We follow Marilyn’s entire life, from her small beginnings in a tiny Los Angeles apartment dominated by her paranoid mother and a photograph of a famous actor (identity unknown) we are told is her father, through her triumphs as an actress, and the inevitable heartbreaks that follow. Whilst romantic love plays a large part in her life, it is the love of her adoring fans that speaks most to Norma, as she tries desperately to fill something that’s missing in her life by living in the roles she plays. Whatever piece is missing is up to the reader to decide. Do we really need to know? Regardless, this is a woman who has everything, and yet seems unable to hold onto any of it.

Oates writes short chapters that fracture the story along multiple points of view, sometimes giving us the same events from contrasting angles. We see actions through the eyes of Marilyn, her lovers, husbands, fans, reporters and down the barrel of a sniper rifle, pointed at her delicate head without anyone’s knowledge but our own.
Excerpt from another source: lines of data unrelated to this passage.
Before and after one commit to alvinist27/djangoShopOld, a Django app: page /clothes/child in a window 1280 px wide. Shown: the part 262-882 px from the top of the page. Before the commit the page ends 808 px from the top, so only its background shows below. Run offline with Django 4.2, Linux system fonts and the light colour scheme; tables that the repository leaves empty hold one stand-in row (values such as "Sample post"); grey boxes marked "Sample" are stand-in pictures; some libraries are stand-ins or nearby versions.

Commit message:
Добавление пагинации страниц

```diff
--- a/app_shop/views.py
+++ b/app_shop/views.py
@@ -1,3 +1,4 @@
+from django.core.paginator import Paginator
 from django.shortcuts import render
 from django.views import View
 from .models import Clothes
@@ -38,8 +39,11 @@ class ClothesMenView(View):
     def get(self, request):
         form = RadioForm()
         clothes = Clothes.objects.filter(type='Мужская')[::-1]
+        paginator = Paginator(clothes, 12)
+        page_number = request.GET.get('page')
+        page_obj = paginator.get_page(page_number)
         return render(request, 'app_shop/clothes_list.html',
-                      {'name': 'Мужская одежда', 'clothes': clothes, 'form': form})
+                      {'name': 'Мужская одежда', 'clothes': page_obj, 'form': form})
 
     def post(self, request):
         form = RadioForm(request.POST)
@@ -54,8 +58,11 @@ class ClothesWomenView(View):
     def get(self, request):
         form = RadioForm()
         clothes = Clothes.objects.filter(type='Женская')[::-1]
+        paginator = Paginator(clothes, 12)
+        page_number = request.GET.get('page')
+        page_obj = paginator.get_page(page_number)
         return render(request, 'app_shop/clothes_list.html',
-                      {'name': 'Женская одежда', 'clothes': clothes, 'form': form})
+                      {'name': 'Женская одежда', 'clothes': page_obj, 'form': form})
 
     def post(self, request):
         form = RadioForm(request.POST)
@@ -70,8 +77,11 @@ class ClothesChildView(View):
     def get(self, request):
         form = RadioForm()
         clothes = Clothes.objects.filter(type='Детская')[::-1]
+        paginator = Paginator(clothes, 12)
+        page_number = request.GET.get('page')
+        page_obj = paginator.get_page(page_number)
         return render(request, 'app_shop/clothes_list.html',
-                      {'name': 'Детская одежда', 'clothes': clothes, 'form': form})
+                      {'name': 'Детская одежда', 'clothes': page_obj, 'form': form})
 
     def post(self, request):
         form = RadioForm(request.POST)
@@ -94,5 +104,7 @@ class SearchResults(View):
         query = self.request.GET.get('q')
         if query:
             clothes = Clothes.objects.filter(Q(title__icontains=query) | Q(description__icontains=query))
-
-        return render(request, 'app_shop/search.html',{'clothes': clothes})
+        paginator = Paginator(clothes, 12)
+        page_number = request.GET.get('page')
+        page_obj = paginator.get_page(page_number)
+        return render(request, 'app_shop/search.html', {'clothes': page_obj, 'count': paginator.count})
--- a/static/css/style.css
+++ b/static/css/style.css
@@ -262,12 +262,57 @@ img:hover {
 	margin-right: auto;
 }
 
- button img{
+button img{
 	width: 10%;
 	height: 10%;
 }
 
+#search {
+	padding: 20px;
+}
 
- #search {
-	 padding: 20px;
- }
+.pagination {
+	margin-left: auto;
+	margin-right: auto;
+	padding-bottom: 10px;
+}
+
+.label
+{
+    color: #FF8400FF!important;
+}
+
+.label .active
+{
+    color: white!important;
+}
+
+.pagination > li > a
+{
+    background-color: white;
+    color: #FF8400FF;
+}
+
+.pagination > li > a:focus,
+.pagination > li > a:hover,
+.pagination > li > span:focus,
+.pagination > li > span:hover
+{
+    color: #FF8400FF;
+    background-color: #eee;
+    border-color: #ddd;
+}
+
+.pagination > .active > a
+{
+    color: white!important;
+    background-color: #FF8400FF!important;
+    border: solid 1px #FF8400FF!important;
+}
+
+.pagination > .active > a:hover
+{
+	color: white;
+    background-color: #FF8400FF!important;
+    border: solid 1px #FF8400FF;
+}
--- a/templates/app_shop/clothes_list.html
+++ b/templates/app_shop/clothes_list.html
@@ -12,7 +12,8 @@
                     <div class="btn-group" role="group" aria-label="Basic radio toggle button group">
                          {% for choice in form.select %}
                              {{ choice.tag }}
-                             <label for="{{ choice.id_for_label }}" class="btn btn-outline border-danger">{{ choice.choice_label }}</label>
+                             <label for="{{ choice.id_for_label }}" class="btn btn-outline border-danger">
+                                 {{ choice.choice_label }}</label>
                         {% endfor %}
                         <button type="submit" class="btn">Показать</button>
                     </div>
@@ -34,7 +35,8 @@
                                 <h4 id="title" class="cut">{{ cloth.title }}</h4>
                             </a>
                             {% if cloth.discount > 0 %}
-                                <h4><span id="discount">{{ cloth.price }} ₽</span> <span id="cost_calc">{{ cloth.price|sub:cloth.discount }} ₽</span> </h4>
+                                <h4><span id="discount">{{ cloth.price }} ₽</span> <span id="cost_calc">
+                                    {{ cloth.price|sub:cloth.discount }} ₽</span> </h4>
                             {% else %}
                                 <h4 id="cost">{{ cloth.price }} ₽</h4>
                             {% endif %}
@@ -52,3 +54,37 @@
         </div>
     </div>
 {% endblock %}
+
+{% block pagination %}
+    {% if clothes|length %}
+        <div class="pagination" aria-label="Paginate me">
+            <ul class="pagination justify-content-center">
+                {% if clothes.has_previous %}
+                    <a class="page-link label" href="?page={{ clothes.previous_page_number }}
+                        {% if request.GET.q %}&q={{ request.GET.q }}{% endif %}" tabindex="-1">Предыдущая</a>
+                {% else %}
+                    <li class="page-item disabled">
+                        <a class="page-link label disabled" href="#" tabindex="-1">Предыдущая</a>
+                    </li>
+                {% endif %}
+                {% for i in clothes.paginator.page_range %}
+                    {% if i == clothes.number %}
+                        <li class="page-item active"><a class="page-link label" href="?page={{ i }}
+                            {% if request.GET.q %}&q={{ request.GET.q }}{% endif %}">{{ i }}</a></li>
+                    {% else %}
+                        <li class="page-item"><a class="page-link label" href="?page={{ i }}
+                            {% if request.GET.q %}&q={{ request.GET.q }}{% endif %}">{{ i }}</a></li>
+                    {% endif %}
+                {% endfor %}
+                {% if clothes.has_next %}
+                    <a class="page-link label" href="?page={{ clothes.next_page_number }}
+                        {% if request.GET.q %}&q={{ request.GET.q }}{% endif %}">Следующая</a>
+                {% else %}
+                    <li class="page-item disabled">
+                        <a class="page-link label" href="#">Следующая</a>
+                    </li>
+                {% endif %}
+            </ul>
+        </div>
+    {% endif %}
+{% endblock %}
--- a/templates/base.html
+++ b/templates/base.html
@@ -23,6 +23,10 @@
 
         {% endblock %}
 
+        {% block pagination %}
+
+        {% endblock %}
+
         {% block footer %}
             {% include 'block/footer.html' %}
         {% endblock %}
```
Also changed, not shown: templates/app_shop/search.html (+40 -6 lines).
Oates wants us to see Norma Jean in the paradoxical light celebrity creates, as both the mysterious queen who controls her kingdom, and lost princess running around after her who’s desperate to make things right. When you’re the centre of the universe and everyone looks to you for guidance, who can you ask for help?

If there’s a downside it’s also one of the book’s strengths. The detail of description is both a joy to roll around in and a slog to wade through, sometimes slipping from page-turner to snail’s pace within the same paragraph. The uncertainty of Norma’s life is what makes us care for her, but it also takes too long to get to the end and realise what a large part of the meaning all is. I think you could easily slice 150 pages from this tome and still have a weighty, highly insightful examination of the poison at the heart of superstardom.

It’s soon to be adapted into a film by Netflix with Andrew Dominik directing (Mindhunter, The Assassination of Jesse James by the Coward Robert Ford) and it looks set to be a faithful and satisfying adaptation of this beautifully sad novel. Before it comes out, make sure to read the story of Norma Jean Baker, and how her life was changed and cursed forever by celebrity.

Joyce Carol Oates has been writing for decades, and has published over 50 novels and dozens of short story collections. Blonde is one of her longest and most personal works, and explores a period of time Oates lived through and has always remained fascinated with, the Swinging 60s.